Wednesday, August 28, 2019

Activity-Based Maritime Employee Coverage?

I was recently asked if it would be possible to put a Marine Workers' Compensation policy in place that could cover a specific incident.

While the question itself appeared logical, fully covering marine employees is not a one-stop-shop.

They were asking for a coverage opinion based on an “activity” (such as diving, or welding) but unfortunately, the law does not allow the activity to be the sole determinate of what policy can and will respond.

An example can be made from Admiralty Claims.

Two policy types can respond to “Admiralty” claims (often wrongly limited to Jones Act claims). They are Maritime Employers Liability and the Crew Coverage available under a Protection and Indemnity policy.

To be eligible for “Admiralty” benefits any employee has to pass some tests, with the most critical being a “substantial connection to a vessel in navigation”. So let’s break this down: 
  1. There must be a vessel…. They don’t need to be ON the vessel at the time… but they need to use the vessels to dive/snorkel FROM. If a diver walks in from the dock, they instantly fail this test.
  2. It must be in navigation…. Simplistically away from its home dock - not necessarily moving but also not in a landlocked lake.
  3. And the connection must be “substantial”.  Court cases have shown that to be in general 30% of their time or more in service of the vessel, although there are some specific rules around that.

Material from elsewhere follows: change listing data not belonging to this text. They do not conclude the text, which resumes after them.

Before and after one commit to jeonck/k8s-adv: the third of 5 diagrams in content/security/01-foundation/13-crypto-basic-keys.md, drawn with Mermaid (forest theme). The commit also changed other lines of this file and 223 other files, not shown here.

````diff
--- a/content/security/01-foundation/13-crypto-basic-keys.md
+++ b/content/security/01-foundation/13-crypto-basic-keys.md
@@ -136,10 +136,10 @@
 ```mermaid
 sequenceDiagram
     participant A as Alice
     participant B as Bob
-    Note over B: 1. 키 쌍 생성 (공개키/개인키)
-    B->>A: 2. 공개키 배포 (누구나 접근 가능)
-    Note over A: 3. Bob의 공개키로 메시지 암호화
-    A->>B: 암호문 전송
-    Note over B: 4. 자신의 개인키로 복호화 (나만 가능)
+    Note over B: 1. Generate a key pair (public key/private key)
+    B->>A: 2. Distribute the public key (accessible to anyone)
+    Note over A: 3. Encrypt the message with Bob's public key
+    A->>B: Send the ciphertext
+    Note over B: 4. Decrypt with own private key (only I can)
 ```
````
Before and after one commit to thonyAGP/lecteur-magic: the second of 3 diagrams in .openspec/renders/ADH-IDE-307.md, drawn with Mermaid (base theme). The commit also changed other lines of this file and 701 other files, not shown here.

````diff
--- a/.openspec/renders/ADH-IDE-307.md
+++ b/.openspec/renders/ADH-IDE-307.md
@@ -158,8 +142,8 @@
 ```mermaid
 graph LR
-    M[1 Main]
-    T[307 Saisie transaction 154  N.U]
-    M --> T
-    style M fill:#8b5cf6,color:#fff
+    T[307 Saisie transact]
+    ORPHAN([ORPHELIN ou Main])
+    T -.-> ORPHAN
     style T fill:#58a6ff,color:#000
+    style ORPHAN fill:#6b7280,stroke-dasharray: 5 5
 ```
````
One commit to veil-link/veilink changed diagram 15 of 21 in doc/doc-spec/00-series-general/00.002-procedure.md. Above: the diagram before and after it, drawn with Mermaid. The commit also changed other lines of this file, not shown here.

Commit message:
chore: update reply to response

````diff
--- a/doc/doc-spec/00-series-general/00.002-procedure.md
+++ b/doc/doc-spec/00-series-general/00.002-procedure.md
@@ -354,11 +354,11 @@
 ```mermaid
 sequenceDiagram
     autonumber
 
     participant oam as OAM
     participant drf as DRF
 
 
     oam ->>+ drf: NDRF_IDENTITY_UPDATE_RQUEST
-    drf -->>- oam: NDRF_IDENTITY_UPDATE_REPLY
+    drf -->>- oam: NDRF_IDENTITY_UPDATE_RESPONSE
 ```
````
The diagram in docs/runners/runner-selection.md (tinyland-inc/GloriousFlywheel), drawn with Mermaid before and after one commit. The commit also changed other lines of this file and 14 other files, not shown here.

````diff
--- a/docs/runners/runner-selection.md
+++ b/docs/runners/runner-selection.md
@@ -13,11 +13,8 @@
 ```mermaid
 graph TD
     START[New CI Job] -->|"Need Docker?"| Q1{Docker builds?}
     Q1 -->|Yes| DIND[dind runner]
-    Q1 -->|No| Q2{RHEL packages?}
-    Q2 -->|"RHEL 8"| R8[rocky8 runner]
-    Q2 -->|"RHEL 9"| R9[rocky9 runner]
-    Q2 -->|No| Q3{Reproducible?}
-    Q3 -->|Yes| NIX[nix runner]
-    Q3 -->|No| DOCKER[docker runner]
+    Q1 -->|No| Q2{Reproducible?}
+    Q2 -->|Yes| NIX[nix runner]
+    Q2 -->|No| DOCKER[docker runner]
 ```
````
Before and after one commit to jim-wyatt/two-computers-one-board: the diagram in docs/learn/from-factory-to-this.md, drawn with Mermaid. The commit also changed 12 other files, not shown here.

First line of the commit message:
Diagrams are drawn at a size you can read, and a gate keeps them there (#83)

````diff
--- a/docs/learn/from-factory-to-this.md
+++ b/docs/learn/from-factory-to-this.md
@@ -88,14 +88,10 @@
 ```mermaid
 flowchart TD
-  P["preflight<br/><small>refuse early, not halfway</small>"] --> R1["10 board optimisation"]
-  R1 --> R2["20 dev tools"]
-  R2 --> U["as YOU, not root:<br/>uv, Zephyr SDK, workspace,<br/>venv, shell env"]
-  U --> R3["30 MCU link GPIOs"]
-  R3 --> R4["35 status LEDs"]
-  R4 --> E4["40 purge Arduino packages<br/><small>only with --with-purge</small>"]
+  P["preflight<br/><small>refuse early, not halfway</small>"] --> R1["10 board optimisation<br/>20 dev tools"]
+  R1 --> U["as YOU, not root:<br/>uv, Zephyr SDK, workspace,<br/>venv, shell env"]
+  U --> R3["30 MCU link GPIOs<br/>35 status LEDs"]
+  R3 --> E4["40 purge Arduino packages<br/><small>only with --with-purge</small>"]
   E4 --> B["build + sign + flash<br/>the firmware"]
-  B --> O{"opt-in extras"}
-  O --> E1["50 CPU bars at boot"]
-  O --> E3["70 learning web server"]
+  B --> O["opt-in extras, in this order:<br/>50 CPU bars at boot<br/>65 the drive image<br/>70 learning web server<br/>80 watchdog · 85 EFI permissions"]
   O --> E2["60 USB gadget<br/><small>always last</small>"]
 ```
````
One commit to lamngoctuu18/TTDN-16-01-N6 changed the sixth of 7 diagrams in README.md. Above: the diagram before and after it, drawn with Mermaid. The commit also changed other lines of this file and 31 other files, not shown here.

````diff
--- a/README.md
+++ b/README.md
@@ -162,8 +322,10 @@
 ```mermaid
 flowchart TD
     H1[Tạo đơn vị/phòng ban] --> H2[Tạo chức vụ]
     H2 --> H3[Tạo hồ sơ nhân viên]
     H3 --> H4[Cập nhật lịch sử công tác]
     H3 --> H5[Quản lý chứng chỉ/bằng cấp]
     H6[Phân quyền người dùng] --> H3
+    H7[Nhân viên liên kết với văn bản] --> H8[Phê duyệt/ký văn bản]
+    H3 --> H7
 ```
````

If you fail any one of these Admiralty tests, then you fall back under State Worker’s Compensation or Longshore.

So, let’s say we have Jane and Bill, both employees, snorkeling from a vessel in a bay. Both pass tests 1 & 2 quite easily. However, Jane spends 50% of her time working on/from the boats, while Bill only spends 20% of his time.

Jane will have an Admiralty claim because she spends a "substantial" amount of time in service of the vessel. Bill won't have an Admiralty claim and he will get Workers' Compensation benefits instead.

These are NOT insurance rules or policy coverages, these are Federal and State LAWS.

Now just to add a wrinkle.  That does not stop Bill from suing you, and in that case, the Maritime Employers Liability/Protection and Indemnity policy turns into a defense-cost policy for you and the rate on those people is much lower because of that.

To sum this whole explanation up: It is impossible to have a policy that covers every type of incident that may happen. Required coverage is dependent on much more than job activity. Maritime Employers Liability and Protection and Indemnity can never cover Workers’ Compensation.   Only Workers’ Compensation can cover Workers’ Compensation.

Learn more about this at the Certified Marine Insurance Professional seminar in Houston, TX October 16th-17th, 2019.

Ian Greenway